Bruce Willis in a spacesuit holding an American flag.

In our favorite existential disaster movies, it takes all of Act I for the scientists to convince everyone that disaster is coming. Then in Act II, an all-out battle to save civilization is launched.

No sacrifice is too great.

Every resource–personal, governmental and global–is mustered. No expense is spared. No sacrifice is too great. In Act III our heroes fly to their deaths, or are at least willing to, delivering the final blow to the threat.

Think Harry Stamper (Bruce Willis) taking his stand and exploding a nuke on the asteroid in Armageddon. Think Russell Casse (Randy Quaid) kamikazing into the invading spaceship to detonate a nuke in Independence Day ID4. If you like some religion with your sacrifice, think The Exorcist’s Father Damien Karras (Jason Miller) flinging himself out the window to his death to banish the devil.
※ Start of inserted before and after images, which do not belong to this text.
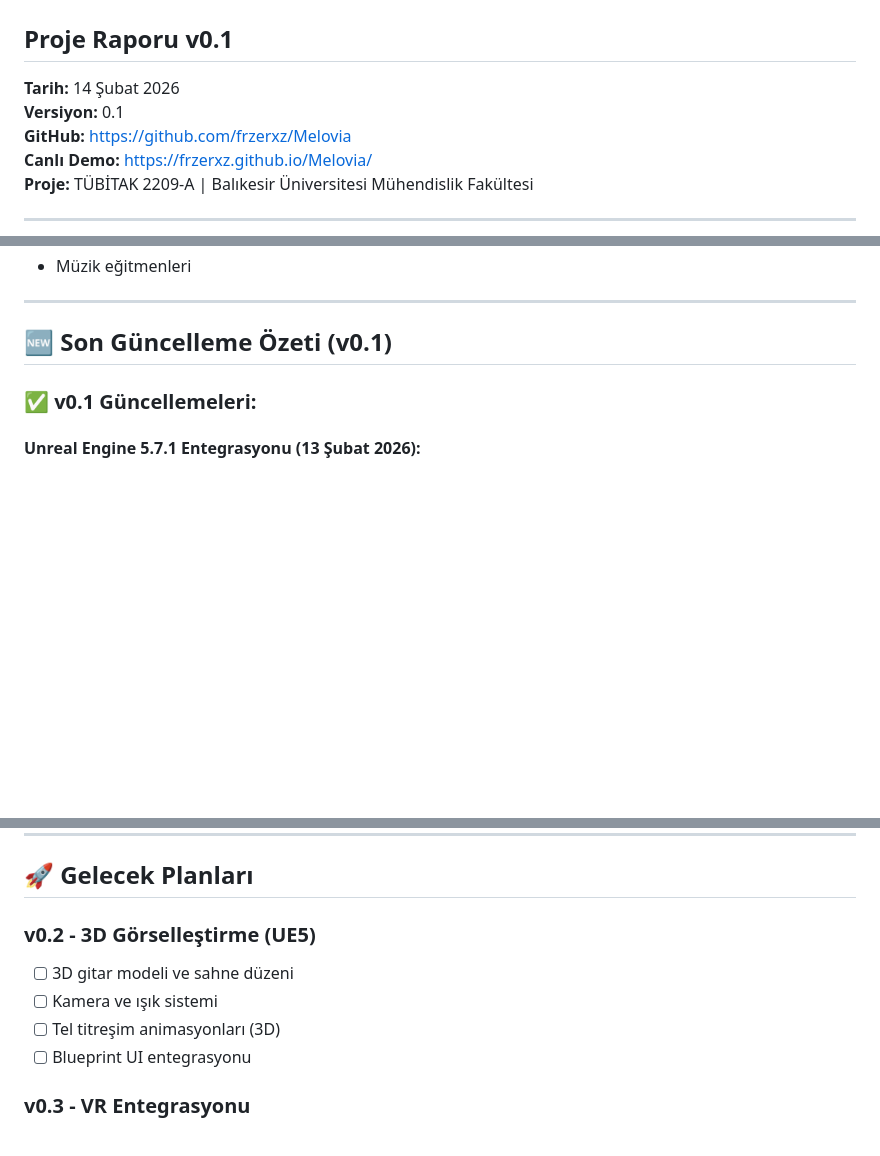
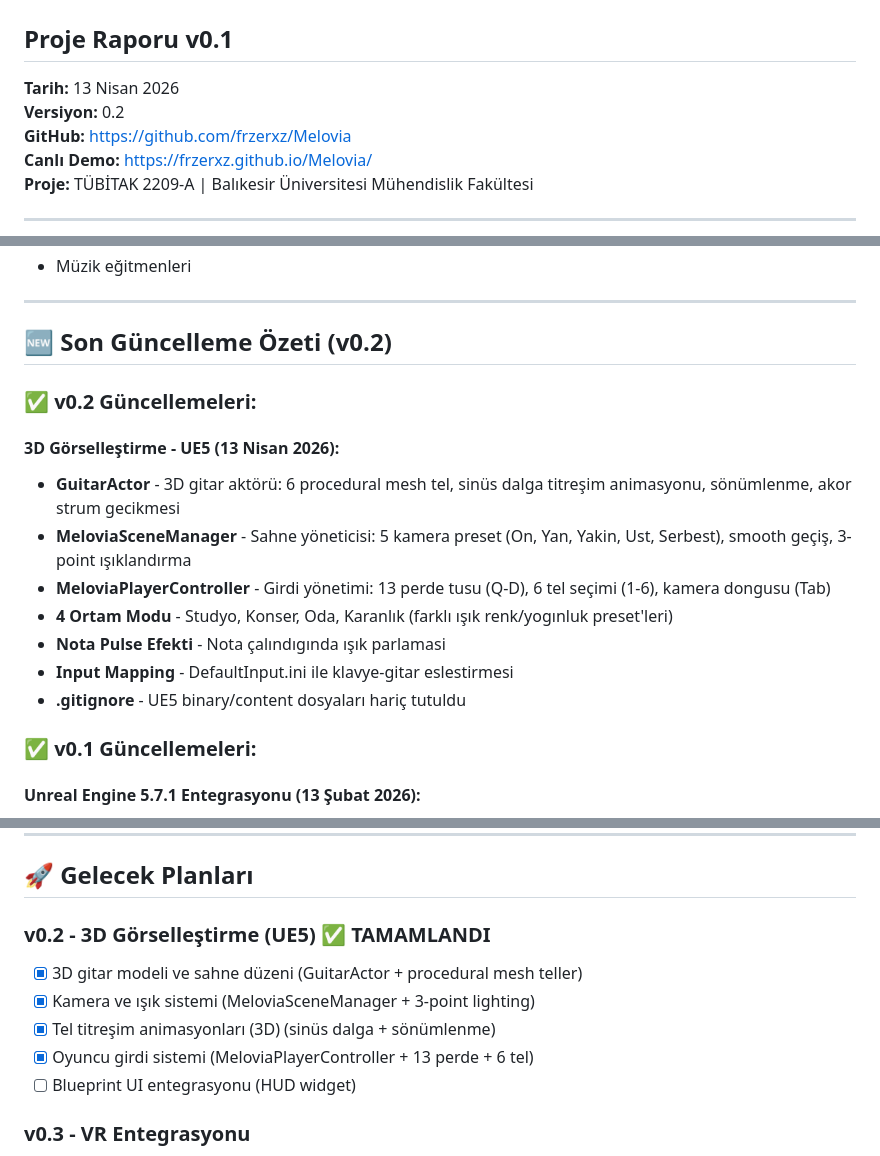
Before and after one commit to frzerxz/Melovia, a Markdown page: docs/PROJECT_REPORT.md, 3 parts joined by grey strips. Rendered like a GitHub page; blank space fills up the shorter version.

Commit message:
v0.2 dokumantasyon: 3D gorsellestirme siniflar, yol haritasi guncellendi, versiyon v0.2

```diff
--- a/docs/PROJECT_REPORT.md
+++ b/docs/PROJECT_REPORT.md
@@ -1,8 +1,8 @@
 # Melovia - Dijital Enstrüman Simülatörü
 ## Proje Raporu v0.1
 
-**Tarih:** 14 Şubat 2026
-**Versiyon:** 0.1
+**Tarih:** 13 Nisan 2026
+**Versiyon:** 0.2
 **GitHub:** https://github.com/frzerxz/Melovia
 **Canlı Demo:** https://frzerxz.github.io/Melovia/
 **Proje:** TÜBİTAK 2209-A | Balıkesir Üniversitesi Mühendislik Fakültesi
@@ -57,7 +57,18 @@
 
 ---
 
-## 🆕 Son Güncelleme Özeti (v0.1)
+## 🆕 Son Güncelleme Özeti (v0.2)
+
+### ✅ v0.2 Güncellemeleri:
+
+#### 3D Görselleştirme - UE5 (13 Nisan 2026):
+- **GuitarActor** - 3D gitar aktörü: 6 procedural mesh tel, sinüs dalga titreşim animasyonu, sönümlenme, akor strum gecikmesi
+- **MeloviaSceneManager** - Sahne yöneticisi: 5 kamera preset (On, Yan, Yakin, Ust, Serbest), smooth geçiş, 3-point ışıklandırma
+- **MeloviaPlayerController** - Girdi yönetimi: 13 perde tusu (Q-D), 6 tel seçimi (1-6), kamera dongusu (Tab)
+- **4 Ortam Modu** - Studyo, Konser, Oda, Karanlık (farklı ışık renk/yogınluk preset'leri)
+- **Nota Pulse Efekti** - Nota çalındıgında ışık parlamasi
+- **Input Mapping** - DefaultInput.ini ile klavye-gitar eslestirmesi
+- **.gitignore** - UE5 binary/content dosyaları hariç tutuldu
 
 ### ✅ v0.1 Güncellemeleri:
 
@@ -491,11 +502,12 @@ Perde 7: N M Ö Ç . "
 
 ## 🚀 Gelecek Planları
 
-### v0.2 - 3D Görselleştirme (UE5)
-- [ ] 3D gitar modeli ve sahne düzeni
-- [ ] Kamera ve ışık sistemi
-- [ ] Tel titreşim animasyonları (3D)
-- [ ] Blueprint UI entegrasyonu
+### v0.2 - 3D Görselleştirme (UE5) ✅ TAMAMLANDI
+- [x] 3D gitar modeli ve sahne düzeni (GuitarActor + procedural mesh teller)
+- [x] Kamera ve ışık sistemi (MeloviaSceneManager + 3-point lighting)
+- [x] Tel titreşim animasyonları (3D) (sinüs dalga + sönümlenme)
+- [x] Oyuncu girdi sistemi (MeloviaPlayerController + 13 perde + 6 tel)
+- [ ] Blueprint UI entegrasyonu (HUD widget)
 
 ### v0.3 - VR Entegrasyonu
 - [ ] OpenXR ile VR desteği
```
Also changed, not shown: other parts of docs/PROJECT_REPORT.md (+1 -1 lines), DOCUMENTATION.md (+30 -1 lines), README.md (+11 -3 lines).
Here in less-blockbustery real life, we are watching the climate change disaster unfold in sort-of slow motion. Glaciers holding enormous amounts of methane and millions of gallons of water are melting at a rate many times that which which was predicted 20 years ago. That melting is creating an exponential domino effect with each increase in released methane.

So sea levels are rising. 500 year floods now hit regularly. Floods from tides and not storms in Virginia Beach and Miami are a regular fact of life. South Pacific islanders are planning to move their entire populations to higher ground.

Insurers are a canary in the coal mine economic sector here. They’re signaling that certain targets of climate change, such as beachfront homes, are no longer just a risk to be calculated but instead a certainty that can no longer be insured.

Temperatures are reaching humans’ thermal limits…

The oceans are hotter; producing bigger, more frequent and more violent hurricanes. Temperatures are hotter, creating extended and out of control fire seasons out West. In Africa, desertification is increasing. All over the world crop yields are falling in the places they thrived for generations. Some areas of India and the Middle East are expected to be uninhabitable soon as temperatures now regularly exceed 120 degrees and are reaching “humans’ thermal limits.”

Humanity is not too far off from masses of climate refugees causing global strife.

Is this existential enough? Yepper.

So where are the heroes?

Why are we stuck in Act I of this movie?

Why are we willing to nuke approaching asteroids but not cut back carbon emissions? Republicans.

Why has the United States refused to ratify the Kyoto Protocol? Republicans.

Why has the United States reneged on its commitment to the Paris Agreement? Republicans.

Why are we stuck in Act I of this movie still pooh-poohing the experts and denying there’s a problem? Republicans.

It’s time for Republicans to man up. Tell Koch Industries and ALEC to pipe down and find a new lane. Do what you’d do if you were Bruce Willis facing the asteroid in Act III. Give it your all. Because humanity depends on it.